April 23, 2017 - We stalled and lollygagged all we could because the locals warned us of the hard trek before us and we were not looking forward to it but, we have to get to San Francisco by Monday because our flight back home to Knoxville is Tuesday morning. I worked on my blog post and took more pictures of the Benbow Inn - which by the way, we are ready to move in here permanently. We are just trying to figure out how we can trick Chris and Beau (our sons) to relocate here too.
I was fascinated by the all the different mosses we spotted on this trip - Mount Hood in Oregon to Humboldt County, CA. We "expertly" named or rather nick-named three types of mosses. Carpet moss we found in the mountains east of Portland toward Mount Hood. Stringy moss hangs on the non-Redwood trees in Northern California. My favorite, however, is poodle moss which we sighted in Humboldt County, CA (which also happens to be the Golden Triangle of Marijuana farms.)
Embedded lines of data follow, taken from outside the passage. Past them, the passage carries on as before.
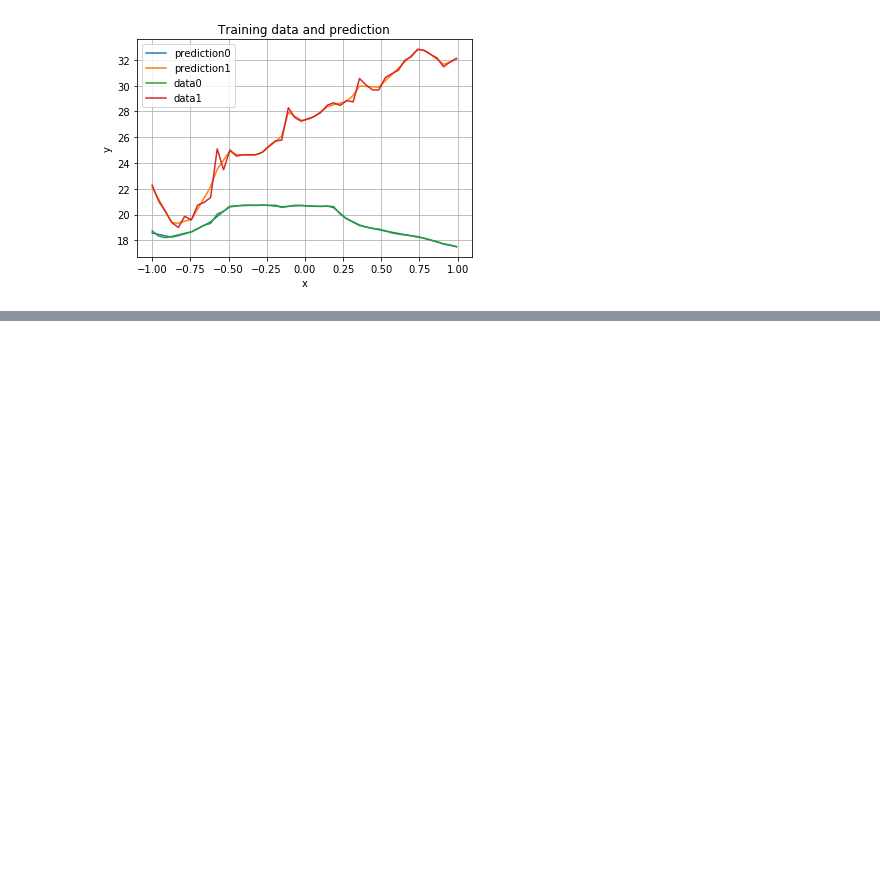
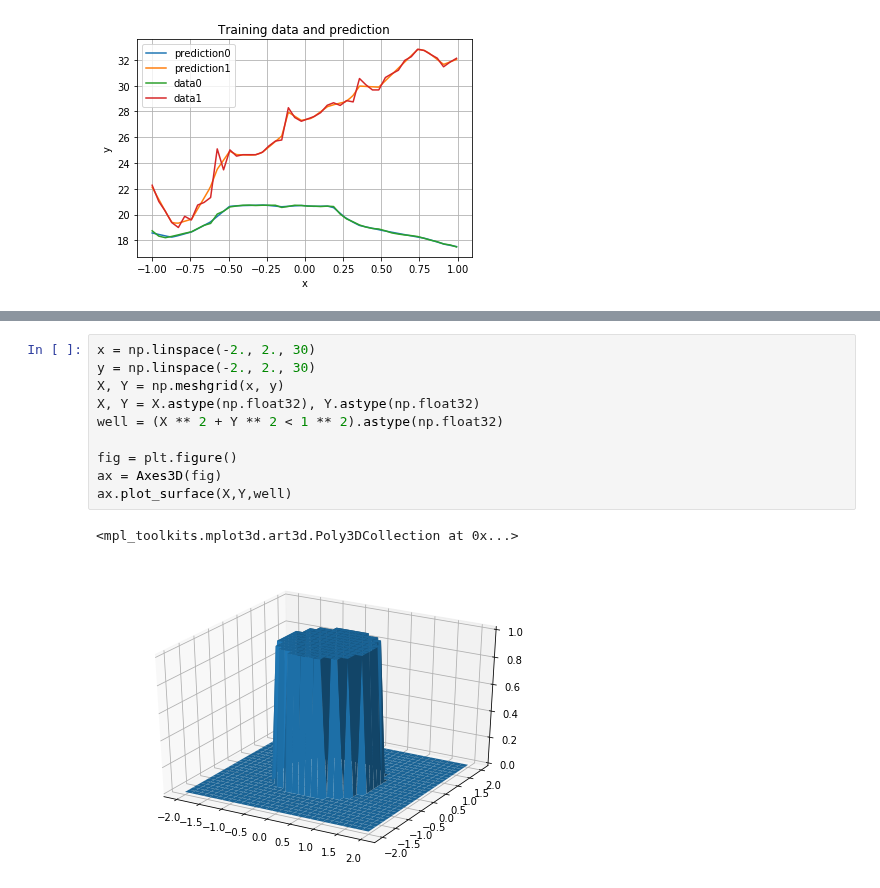
Before and after one commit to msakuta/notebooks, a Jupyter notebook: ChainerRegression.ipynb, the cells around one changed output, grey strips where cells are left out. Cells and saved outputs as stored; diff of their text form; blank space fills up the shorter version.

```diff
--- a/ChainerRegression.ipynb
+++ b/ChainerRegression.ipynb
@@ -122,0 +137,13 @@ data points:  48
+# %%
+x = np.linspace(-2., 2., 30)
+y = np.linspace(-2., 2., 30)
+X, Y = np.meshgrid(x, y)
+X, Y = X.astype(np.float32), Y.astype(np.float32)
+well = (X ** 2 + Y ** 2 < 1 ** 2).astype(np.float32)
+
+fig = plt.figure()
+ax = Axes3D(fig)
+ax.plot_surface(X,Y,well)
+# %% [output]
+<mpl_toolkits.mplot3d.art3d.Poly3DCollection at 0x...>
+[figure, added]
```
Also changed, not shown: parts of 5 cells of this notebook.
So here we go toward the I5 and Red Bluff and hopefully, we'll be able to make it to Sonoma or Napa. Traveling north on the 101 for about 45 minutes, we stop in Rio Dell to fill up with gas, get some snacks and use the restrooms one last time because the word in the hood is there is absolutely nothing for the next 3 hours.
Initially, Highway 36 is beautiful, and we love it. You go from a charming village with well-kept cottages to giant redwood tree canopies. The redwoods were right next to the road that follows the Van Duzen River. Then redwoods became fewer, and the mountain ranges became steeper with one hairpin turn after another as we enter Shasta-Trinity National Forest.
The diverse terrain is fascinating. Dense, thick evergreens filled ridge after ridge followed by an entirely charred hillside. Over the next mountain range, the pines disappeared, and non-evergreen trees made an appearance. One tree we passed looked like a giant feather.
Finally, after 3 hours of hairpin turns on a barely two lane road the highway widens and eases. The mountain sides became vibrant green covered with grasses, bushes and wild ferns and the closer we get to Red Bluff the bushes began to thin, and the hilltops are lush pastures.
We reach Interstate 5 in Red Bluff and head south where everything flattened out. A glance to the right and our recent conquest (the mountains) looms in the distance, and tall Palm trees are popping up now and then. Thanks to my fantastic travel buddy and husband, who has driven every mile of this entire trip, we make it to our bed and breakfast in Napa Valley.